the 6 Kanban practices presented below. Full application of high quality practices leads to
the highest degree of maturity. No or incomplete application to a lower degree of maturity.
Visualize (the work, workflow and business risks)
Make Process Explicit
Implement Feedback Looops
Improve Collaboratively, Evolve Experimentally
Fig. 3: Kanban practices determine the degree of maturity (Anderson, D. J. 2016)
The table below (Figure 4) shows a detailed overview of the structure and elements of the
The risk profile and the lean management classification,
the actual maturity levels 0 to 6,
then the 6 practices (visualization, limit WIP etc.),
and finally the cultural focus, values and leadership class
Fig. 4: Architecture of the Kanban Maturity Model (Anderson, D. 2017)
Transition and Main Practices
Particularly interesting is the division of the maturity stages: Each stage consists of the two
levels “Transition” and “Main”. The “Transition” layer describes the practices that are
suitable for entering the next higher level. The “Main” level reflects the “Core Practices” that
are more demanding. This provides options for action to reach the next level.
The Core practices allow organization to fully meet the criteria for the corresponding
maturity level. The Transition practices can be introduced with little or no resistance when
an organization is willing to reach higher maturity. However, having in place these practices
only is not sufficient for achieving the maturity level.
As with skiing, where a certain sequence of practices leads to faster learning success: first
the snow plow and then turns, parallel swing, slalom, driving in the deep snow and only
then heli skiing.
As with this analogy, the KMM would fail to attempt the 6th level practices from the first
level immediately. Through the Transition Layer, the KMM provides guidance and action

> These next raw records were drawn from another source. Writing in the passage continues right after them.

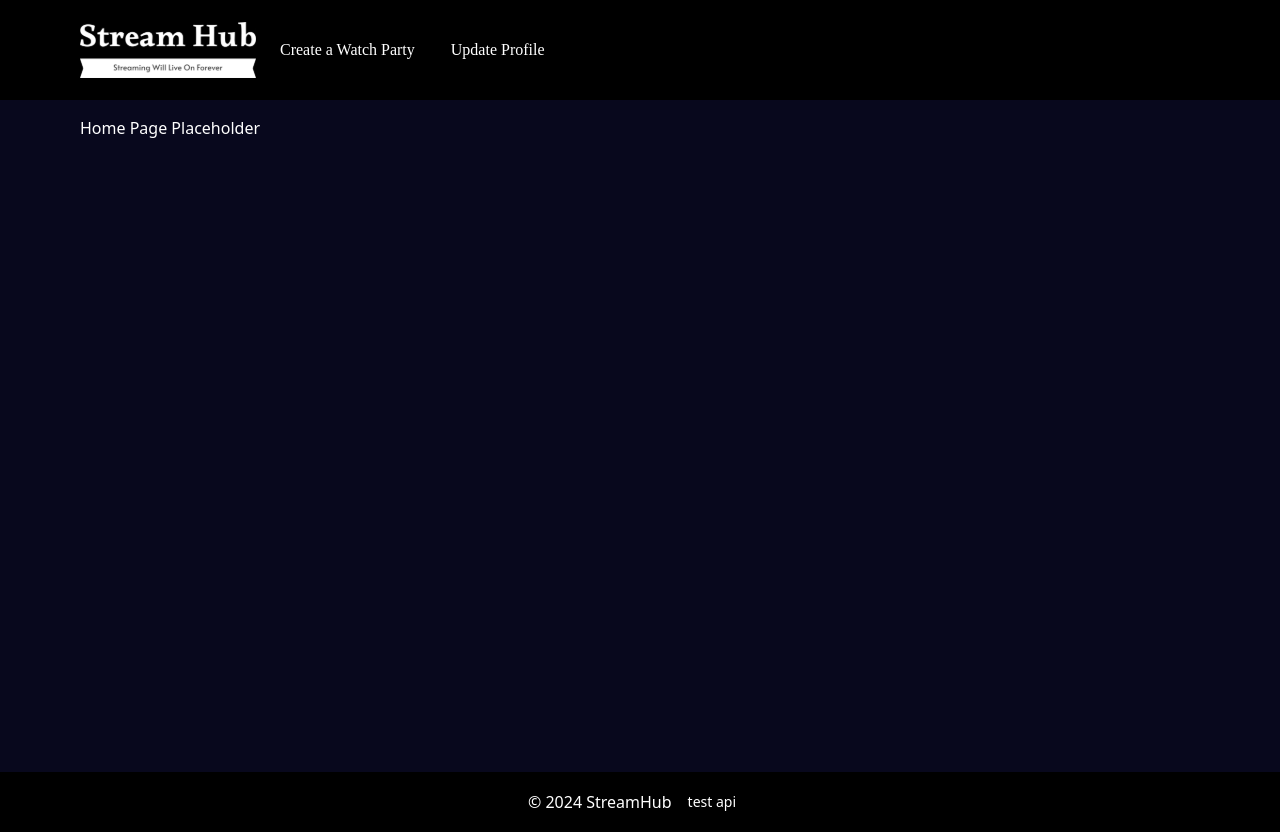
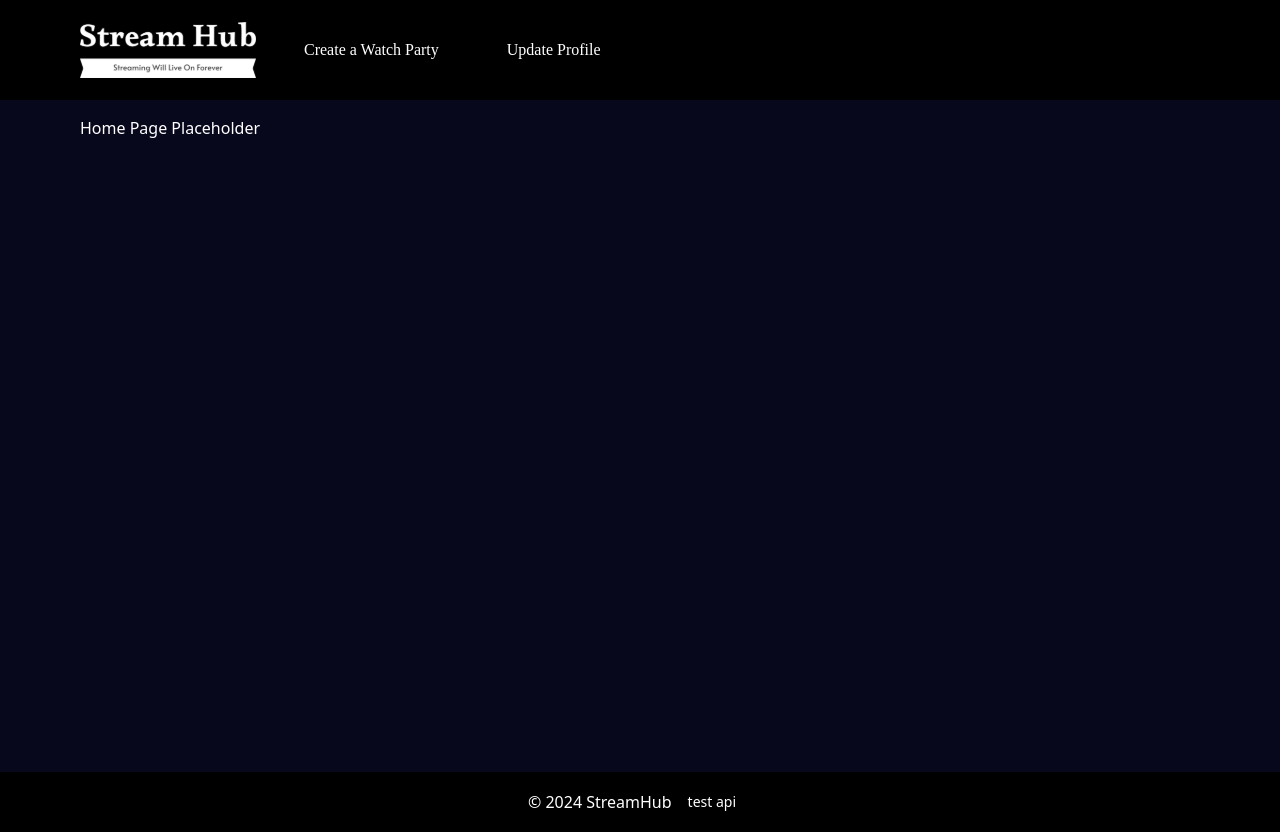
Before and after one commit to MaxChanSZ/streamhub-frontend, a React (Vite) app in the folder frontend-streamhub-main/: page / in a window 1280 px wide. Both pictures are taken after a click on the button "Login". Built offline with nearby package versions, Linux system fonts and the light colour scheme; a web font is replaced by a local one.

Commit message:
Update spacing between navbar buttons and StreamHub Icon

```diff
--- a/frontend-streamhub-main/src/components/Navbar.tsx
+++ b/frontend-streamhub-main/src/components/Navbar.tsx
@@ -14,18 +14,18 @@ import { Link } from "react-router-dom";
 import logo from "/streamhub-logo.svg";
 
 const Navbar = () => {
-  const buttonTextFormat = "text-base";
+  const buttonTextFormat = "text-base mx-4";
 
   return (
     <div className="h-[12.5vh] bg-black flex">
       <NavigationMenu className="font-alatsi text-white">
-        <div className="pl-20 pr-0 max-w-64">
+        <div className="pl-20 pr-0 max-w-64 mr-4">
           <Link to={`/`}>
             <img src={logo} alt="StreamHub Logo" />
           </Link>
         </div>
 
-        <NavigationMenuList className="px-2 py-4 flex justify-center">
+        <NavigationMenuList className="py-4 flex justify-center">
           <NavigationMenuItem>
             <Button variant="ghost" className={buttonTextFormat} asChild>
               <Link to={`/watch-party/1456`}>Create a Watch Party</Link>
```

options for the next steps to improve, which, in terms of difficulty, match the current
capabilities of the organization.
The entire Kanban Maturity Model
David J. Anderson presented the new Kanban Maturity Model at the Lean Kanban
conference 2017. The following figure 5 shows 0.5 alpha version.
Fig. 5: Full Kanban Maturity Model KMM (Source: Anderson, D. 2017, Lean Kanban Inc.)
Kanban Maturity Model Benefits
The six Maturity Levels are mapped to the Real World Risk Institute model for assessing
the risk exposure of individuals and corporations. Its levels are Fragile – Resilient – Robust
1. Fragil: Level 0 – 2
2. Stabil: Level 3
3. Robust: Level 4-5
4. Antifragil: Level 6
The following figure 6 shows the advantages of the levels of the KMM:
Fig. 6: Benefits of the maturity levels
KMM in practice
In practice, the KMM works as follows: In the company, the way the teams work is
analyzed. Depending on which practices are used and what results are achieved, the
corresponding level is determined. The next step is to use the KMM to derive the practices
that will take the team or organization to the next level. The Kanban Maturity Model shows
on the one hand how the current skills can be assessed and on the other hand the concrete
next steps to get better.
Summary and discussion
With the book “Kanban: Successfull Evolutionary Change for Your Technology Business”,
David J. Anderson introduced the Kanban method in 2010. Kanban has taken some
evolutionary steps over the past few years: roles, cadences (events) and now the Kanban
Maturity Model make Kanban the most complete framework for organizing knowledge
work. The idea of categorizing organizations, processes or practices in maturity levels is not
new, but transition levels are a true innovation. Breaking up the practices of maturity into
core practices and transition practices reveals improvement options that are achievable.
Individuals, teams and organizations are not overtaxed and resistance is avoided.